JW: Mega Man was one of the first games that I and most of my friends played. When Mega Man overcome the obstacles in his way, the Robot Masters, he gains the power of the boss enemy. With that new empowerment, you are able to defeat the next boss quicker, more efficient.
LE: It is the Hero's Journey (see Joseph Campbell).
Do you see this medium (video games) being a direction of fine art?

JW: People appreciate what they appreciate. Fine art is a gorgeous and incredible art form, and so is digital art. In fact digital art is nothing without traditional art, it is an evolution of art with the incredibly strong emotional attachments video game players have with these games, I see video game art as being a widely accepted art medium that allows artists and writers to tell the story they want to tell.
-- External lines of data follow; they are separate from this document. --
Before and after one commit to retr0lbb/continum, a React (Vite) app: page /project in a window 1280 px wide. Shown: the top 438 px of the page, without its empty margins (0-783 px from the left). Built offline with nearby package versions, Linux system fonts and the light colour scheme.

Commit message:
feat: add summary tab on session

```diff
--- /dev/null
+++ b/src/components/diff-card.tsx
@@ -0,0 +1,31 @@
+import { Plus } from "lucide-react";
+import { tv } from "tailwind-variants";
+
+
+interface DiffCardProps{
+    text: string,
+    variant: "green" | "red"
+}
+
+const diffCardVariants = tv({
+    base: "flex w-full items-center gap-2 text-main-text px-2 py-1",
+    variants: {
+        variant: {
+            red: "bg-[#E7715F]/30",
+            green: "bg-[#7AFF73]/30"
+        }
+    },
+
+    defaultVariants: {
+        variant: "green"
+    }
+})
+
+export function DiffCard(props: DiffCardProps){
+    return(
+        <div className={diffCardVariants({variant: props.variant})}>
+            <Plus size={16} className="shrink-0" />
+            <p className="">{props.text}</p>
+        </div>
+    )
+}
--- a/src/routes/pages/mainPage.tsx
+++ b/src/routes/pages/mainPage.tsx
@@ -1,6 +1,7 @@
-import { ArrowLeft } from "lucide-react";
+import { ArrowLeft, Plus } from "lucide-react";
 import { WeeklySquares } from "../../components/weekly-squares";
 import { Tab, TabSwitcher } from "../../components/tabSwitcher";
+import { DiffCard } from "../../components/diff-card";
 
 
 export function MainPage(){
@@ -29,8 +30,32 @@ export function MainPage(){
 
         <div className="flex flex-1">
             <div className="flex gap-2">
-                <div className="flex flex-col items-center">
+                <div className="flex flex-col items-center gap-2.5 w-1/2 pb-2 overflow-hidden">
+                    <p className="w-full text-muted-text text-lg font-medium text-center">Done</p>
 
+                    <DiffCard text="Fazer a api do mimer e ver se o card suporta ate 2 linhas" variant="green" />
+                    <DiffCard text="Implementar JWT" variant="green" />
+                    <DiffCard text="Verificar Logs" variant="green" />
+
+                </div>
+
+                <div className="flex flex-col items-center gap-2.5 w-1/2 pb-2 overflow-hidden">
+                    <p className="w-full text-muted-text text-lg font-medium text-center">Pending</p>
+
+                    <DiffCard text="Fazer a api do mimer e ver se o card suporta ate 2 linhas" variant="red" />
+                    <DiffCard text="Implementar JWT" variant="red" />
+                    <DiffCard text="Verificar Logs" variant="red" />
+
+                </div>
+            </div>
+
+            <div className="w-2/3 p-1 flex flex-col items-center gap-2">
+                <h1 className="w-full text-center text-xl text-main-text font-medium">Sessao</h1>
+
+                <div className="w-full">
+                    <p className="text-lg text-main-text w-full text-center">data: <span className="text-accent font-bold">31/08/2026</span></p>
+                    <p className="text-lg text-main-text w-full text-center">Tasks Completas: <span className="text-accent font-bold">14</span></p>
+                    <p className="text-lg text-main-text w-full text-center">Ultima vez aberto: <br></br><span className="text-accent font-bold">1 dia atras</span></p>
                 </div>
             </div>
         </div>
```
Robot Masters (bosses) in Mega Man started off as benign helper robots that served a specific benifitial purpose like regulating the voltage of nuclear power plants or operate an incinerator at a junk yard. But after the treachery of the Villanous Doctor Wily, each robot master were converted to villains. This transitory use of imagery is interesting. Some of the artists in the show captured these android characters at different points in their game life.

LE: This is similar to Rembrandt, Leonardo Da Vinci, Lynn Hershman - artists that capture portraits of themselves at various points in their lives.
Jason, what did you look for in the artists that you exhibited?

JW: Talent & Style. Passion. Love for the Beloved Blue Bomber (Mega Man).

Most of the art was digitally printed. This led to the same accessibility that video games can have. We can play video games wherever and whenever we choose and we are printing art to purchase and place at any price and size that we prefer. Access is important.

For the exhibition, all art had to be 3x4, which is significant to the Mega Man series because the original game menu Level Selection (or Boss selection) portrayed each of the bosses with a 3x4 inch landscape portrait of the character.

LE: What is next for the exhibition?

The Comic Book Museum has asked for the exhibition to go there next, so check back for more details about a show in the summer.

JW: I am also looking forward to conceiving what the next video game exhibition will have as a theme.

LE: As Co-Founder of Wormhole Games, how do you see continuing as a curator fitting into your role as Game Designer?

JW:Wormhole Games: We want to make bad-ass games that relate back to the core of video games.

It is the next generation of artists who combine what was intimate for them as they now portray what it was that they experienced and use the skill base and technology that is their inheritance. If they want to look up any artist in the world at any time of history, they can. It will be interesting to see how art always does. Bravo to this new breed of artists in a world where drawers, painters, sculptures find their way in the world outside what was known before they were born.

As a professional Artist, I am eager to see.